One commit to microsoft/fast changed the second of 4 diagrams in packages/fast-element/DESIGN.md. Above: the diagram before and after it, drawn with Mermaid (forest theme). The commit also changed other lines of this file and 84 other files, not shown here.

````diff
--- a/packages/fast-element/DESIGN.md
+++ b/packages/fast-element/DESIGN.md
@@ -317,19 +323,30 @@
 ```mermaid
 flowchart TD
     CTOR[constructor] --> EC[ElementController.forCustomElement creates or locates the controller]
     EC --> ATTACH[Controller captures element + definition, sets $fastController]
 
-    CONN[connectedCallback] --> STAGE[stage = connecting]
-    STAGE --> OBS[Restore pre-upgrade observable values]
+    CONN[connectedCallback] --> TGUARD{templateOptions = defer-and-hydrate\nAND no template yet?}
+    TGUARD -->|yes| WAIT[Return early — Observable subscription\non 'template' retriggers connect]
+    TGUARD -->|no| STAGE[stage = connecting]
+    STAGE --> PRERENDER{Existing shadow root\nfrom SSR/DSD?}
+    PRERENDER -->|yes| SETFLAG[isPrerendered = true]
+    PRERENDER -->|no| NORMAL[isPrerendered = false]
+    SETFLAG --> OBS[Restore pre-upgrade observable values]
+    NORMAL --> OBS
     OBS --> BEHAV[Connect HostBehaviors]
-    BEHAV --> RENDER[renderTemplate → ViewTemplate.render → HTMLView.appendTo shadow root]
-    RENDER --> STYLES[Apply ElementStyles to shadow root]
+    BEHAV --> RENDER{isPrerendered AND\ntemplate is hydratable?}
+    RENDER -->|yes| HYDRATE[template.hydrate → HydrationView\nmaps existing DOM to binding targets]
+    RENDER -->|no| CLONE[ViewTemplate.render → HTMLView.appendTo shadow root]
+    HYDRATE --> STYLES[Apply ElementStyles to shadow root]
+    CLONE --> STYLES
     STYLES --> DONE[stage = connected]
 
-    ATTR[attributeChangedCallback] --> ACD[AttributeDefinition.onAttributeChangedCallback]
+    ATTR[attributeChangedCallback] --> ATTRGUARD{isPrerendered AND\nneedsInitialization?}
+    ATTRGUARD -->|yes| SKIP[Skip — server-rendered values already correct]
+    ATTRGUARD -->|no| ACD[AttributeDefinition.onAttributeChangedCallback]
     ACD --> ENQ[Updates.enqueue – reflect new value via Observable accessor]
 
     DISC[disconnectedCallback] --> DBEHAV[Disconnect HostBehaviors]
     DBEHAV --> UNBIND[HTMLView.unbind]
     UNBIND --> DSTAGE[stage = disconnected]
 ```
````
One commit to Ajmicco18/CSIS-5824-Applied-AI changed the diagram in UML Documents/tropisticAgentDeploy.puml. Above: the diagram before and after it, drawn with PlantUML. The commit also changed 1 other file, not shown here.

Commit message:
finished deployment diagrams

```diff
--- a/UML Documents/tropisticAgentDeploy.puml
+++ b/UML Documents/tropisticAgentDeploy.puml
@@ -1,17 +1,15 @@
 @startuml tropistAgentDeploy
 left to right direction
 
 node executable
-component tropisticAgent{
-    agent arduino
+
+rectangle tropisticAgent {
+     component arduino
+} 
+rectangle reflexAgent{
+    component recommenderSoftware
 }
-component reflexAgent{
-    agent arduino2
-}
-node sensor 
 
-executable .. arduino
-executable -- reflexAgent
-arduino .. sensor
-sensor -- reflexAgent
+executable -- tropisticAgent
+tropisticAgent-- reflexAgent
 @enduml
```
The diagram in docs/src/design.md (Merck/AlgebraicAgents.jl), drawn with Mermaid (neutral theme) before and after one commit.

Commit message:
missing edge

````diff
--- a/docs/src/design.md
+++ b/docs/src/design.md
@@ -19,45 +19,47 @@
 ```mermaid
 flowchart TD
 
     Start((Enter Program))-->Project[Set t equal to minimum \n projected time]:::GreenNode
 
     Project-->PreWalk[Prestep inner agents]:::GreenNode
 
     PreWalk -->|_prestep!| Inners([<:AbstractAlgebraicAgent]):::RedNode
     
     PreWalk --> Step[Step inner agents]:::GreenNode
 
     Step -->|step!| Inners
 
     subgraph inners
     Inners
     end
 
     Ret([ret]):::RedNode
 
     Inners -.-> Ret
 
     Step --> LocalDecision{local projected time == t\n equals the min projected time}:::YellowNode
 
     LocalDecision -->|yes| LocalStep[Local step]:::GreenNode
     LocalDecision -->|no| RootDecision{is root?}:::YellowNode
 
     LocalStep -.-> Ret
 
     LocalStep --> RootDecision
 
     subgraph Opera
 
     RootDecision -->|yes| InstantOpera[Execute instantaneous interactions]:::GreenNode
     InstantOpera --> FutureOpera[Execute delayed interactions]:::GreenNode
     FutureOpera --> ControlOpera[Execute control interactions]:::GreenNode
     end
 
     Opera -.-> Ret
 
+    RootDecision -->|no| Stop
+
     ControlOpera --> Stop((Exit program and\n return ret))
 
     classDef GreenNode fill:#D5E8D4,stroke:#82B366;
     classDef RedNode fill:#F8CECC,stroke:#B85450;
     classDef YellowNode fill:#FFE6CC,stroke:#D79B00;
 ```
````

•••

◆ REQUIREMENT ◆
Once you have found every line above holding the word "other", copy those lines.

◆ RESULT FOR THIS TASK ◆
One commit to microsoft/fast changed the second of 4 diagrams in packages/fast-element/DESIGN.md. Above: the diagram before and after it, drawn with Mermaid (forest theme). The commit also changed other lines of this file and 84 other files, not shown here.
One commit to Ajmicco18/CSIS-5824-Applied-AI changed the diagram in UML Documents/tropisticAgentDeploy.puml. Above: the diagram before and after it, drawn with PlantUML. The commit also changed 1 other file, not shown here.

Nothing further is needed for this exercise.